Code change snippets

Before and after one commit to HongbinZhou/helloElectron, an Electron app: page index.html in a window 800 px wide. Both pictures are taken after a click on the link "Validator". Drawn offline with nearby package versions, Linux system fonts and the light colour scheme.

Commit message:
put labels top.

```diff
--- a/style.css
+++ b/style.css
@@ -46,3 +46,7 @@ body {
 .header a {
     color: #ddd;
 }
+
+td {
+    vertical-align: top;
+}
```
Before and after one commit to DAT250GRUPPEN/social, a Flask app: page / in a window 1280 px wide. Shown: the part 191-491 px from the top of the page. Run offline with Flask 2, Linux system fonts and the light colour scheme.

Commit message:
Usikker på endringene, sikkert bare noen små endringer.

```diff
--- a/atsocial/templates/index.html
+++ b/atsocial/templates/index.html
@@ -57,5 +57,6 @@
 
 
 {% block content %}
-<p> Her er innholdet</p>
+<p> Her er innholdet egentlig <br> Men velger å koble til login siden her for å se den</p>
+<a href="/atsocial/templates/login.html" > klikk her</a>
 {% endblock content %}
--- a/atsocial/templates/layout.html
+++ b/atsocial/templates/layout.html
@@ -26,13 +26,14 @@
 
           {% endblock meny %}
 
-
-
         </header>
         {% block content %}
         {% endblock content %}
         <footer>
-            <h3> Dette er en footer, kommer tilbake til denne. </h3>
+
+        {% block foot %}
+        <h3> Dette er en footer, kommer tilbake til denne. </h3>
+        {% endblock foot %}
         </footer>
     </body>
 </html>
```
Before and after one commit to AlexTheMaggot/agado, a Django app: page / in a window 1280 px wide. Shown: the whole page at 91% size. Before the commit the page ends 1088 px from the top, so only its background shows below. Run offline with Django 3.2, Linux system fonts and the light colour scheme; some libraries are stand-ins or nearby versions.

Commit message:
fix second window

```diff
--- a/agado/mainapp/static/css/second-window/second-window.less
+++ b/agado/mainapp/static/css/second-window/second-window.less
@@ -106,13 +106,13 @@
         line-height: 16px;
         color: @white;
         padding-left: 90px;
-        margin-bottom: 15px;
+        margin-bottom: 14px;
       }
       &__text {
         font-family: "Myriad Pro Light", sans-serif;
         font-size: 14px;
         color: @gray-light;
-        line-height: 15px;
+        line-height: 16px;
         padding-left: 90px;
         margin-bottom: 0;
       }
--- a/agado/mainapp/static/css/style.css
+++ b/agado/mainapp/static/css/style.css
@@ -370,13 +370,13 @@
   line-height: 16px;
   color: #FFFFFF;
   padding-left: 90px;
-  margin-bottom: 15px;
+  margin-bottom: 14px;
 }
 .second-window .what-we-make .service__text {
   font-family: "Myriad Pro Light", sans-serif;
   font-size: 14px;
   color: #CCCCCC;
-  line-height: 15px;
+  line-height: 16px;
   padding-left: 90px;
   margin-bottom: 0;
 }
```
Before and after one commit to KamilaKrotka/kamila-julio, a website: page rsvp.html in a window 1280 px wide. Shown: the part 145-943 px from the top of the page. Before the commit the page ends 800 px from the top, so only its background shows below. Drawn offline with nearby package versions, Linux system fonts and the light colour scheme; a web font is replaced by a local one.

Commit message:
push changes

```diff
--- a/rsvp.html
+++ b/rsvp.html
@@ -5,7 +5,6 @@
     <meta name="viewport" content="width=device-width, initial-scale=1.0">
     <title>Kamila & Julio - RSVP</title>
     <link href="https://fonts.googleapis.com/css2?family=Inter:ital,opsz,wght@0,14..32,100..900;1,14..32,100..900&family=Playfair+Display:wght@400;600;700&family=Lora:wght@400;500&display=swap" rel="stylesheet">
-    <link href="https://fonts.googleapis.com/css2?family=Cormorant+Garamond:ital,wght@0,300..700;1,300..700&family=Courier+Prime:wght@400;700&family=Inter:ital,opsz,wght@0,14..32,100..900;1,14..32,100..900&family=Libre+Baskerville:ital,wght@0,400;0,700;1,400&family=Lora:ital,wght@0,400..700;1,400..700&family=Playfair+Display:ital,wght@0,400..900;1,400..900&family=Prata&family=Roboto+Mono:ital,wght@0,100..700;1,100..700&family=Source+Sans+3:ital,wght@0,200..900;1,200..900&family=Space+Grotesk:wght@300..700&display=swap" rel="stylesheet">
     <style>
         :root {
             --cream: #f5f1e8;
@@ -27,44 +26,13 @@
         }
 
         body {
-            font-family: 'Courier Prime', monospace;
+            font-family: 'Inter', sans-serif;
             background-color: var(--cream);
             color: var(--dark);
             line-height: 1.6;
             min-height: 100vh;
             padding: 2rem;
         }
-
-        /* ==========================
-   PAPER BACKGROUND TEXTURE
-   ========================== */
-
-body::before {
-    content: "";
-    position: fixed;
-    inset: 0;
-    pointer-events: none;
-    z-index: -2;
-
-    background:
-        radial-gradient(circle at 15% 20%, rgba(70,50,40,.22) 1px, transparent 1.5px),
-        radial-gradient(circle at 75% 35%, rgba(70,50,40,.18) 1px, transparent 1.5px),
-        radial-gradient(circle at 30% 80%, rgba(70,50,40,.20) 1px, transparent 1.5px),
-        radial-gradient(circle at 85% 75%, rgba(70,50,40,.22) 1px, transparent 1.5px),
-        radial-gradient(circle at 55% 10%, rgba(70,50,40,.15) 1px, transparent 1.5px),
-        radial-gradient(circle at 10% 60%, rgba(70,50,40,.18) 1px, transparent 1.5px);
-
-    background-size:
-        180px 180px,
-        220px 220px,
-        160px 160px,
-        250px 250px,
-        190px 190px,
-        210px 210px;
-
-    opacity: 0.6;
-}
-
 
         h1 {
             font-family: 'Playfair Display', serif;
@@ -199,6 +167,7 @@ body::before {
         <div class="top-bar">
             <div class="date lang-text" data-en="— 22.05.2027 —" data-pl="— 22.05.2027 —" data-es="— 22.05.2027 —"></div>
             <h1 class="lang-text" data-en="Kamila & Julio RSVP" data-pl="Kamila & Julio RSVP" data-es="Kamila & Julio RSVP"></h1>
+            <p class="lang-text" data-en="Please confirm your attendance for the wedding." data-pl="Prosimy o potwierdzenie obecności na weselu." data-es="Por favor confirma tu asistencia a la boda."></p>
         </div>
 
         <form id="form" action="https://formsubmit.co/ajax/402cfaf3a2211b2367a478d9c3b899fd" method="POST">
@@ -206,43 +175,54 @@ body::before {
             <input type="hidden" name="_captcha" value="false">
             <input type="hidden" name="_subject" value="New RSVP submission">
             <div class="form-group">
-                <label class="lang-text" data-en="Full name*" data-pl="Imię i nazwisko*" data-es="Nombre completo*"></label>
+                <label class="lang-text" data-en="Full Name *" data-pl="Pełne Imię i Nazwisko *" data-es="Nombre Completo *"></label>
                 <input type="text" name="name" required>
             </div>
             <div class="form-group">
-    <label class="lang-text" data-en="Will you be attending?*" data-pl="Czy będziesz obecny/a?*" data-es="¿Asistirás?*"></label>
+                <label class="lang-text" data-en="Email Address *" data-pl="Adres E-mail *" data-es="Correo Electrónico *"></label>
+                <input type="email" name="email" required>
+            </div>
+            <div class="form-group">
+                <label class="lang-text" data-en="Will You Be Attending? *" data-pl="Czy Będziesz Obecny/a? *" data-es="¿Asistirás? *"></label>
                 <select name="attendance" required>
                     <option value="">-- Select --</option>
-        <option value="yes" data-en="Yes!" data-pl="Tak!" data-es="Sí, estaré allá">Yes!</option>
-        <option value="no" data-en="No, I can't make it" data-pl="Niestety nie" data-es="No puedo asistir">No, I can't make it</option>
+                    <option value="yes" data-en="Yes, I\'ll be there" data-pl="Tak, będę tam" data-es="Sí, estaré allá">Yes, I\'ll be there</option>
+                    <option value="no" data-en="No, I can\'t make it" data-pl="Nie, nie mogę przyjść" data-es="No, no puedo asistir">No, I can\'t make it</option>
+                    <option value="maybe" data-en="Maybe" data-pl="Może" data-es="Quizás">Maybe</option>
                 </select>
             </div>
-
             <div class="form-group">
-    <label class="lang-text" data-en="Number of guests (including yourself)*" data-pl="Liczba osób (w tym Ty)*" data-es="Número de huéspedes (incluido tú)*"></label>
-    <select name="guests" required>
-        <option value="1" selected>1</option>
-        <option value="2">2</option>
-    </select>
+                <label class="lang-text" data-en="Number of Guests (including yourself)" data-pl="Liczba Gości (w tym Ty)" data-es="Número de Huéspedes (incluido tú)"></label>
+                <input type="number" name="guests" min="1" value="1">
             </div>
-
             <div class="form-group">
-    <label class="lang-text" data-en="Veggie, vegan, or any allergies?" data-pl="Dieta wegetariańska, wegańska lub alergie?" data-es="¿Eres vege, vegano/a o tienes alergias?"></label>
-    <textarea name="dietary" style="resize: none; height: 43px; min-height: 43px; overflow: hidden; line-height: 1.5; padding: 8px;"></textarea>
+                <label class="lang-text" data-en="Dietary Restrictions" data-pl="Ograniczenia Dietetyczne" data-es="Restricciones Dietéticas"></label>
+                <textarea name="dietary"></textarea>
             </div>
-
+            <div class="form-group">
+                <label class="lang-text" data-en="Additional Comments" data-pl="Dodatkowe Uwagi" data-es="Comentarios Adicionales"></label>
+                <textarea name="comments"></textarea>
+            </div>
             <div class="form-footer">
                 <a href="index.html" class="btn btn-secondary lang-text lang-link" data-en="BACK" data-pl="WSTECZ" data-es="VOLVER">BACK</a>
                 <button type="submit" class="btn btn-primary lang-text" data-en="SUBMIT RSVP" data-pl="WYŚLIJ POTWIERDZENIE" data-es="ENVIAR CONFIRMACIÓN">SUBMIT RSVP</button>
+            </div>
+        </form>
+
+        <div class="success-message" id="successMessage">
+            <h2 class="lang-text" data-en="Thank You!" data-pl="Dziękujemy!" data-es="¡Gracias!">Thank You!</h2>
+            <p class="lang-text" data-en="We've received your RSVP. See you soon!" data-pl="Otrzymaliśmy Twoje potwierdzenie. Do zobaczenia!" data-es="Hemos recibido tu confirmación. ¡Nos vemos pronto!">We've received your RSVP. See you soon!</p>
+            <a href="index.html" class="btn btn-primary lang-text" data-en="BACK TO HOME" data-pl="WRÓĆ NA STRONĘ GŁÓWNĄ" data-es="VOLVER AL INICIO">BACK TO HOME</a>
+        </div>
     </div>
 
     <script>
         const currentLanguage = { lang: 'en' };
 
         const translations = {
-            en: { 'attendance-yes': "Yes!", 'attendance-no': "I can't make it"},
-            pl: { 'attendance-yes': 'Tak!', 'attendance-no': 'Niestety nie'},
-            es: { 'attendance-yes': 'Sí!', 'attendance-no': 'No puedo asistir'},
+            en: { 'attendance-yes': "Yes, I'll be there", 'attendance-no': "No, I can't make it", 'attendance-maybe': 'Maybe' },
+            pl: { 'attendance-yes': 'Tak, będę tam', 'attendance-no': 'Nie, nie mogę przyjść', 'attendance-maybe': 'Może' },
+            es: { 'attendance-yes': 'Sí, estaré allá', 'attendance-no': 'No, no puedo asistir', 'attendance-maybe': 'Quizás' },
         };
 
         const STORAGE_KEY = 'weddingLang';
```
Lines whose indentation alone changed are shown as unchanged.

## WHAT IS BEING ASKED
Your answer should be each line of the data that contains the word "textarea", copied as it stands.

## RESPONSE
-    <textarea name="dietary" style="resize: none; height: 43px; min-height: 43px; overflow: hidden; line-height: 1.5; padding: 8px;"></textarea>
+                <textarea name="dietary"></textarea>
+                <textarea name="comments"></textarea>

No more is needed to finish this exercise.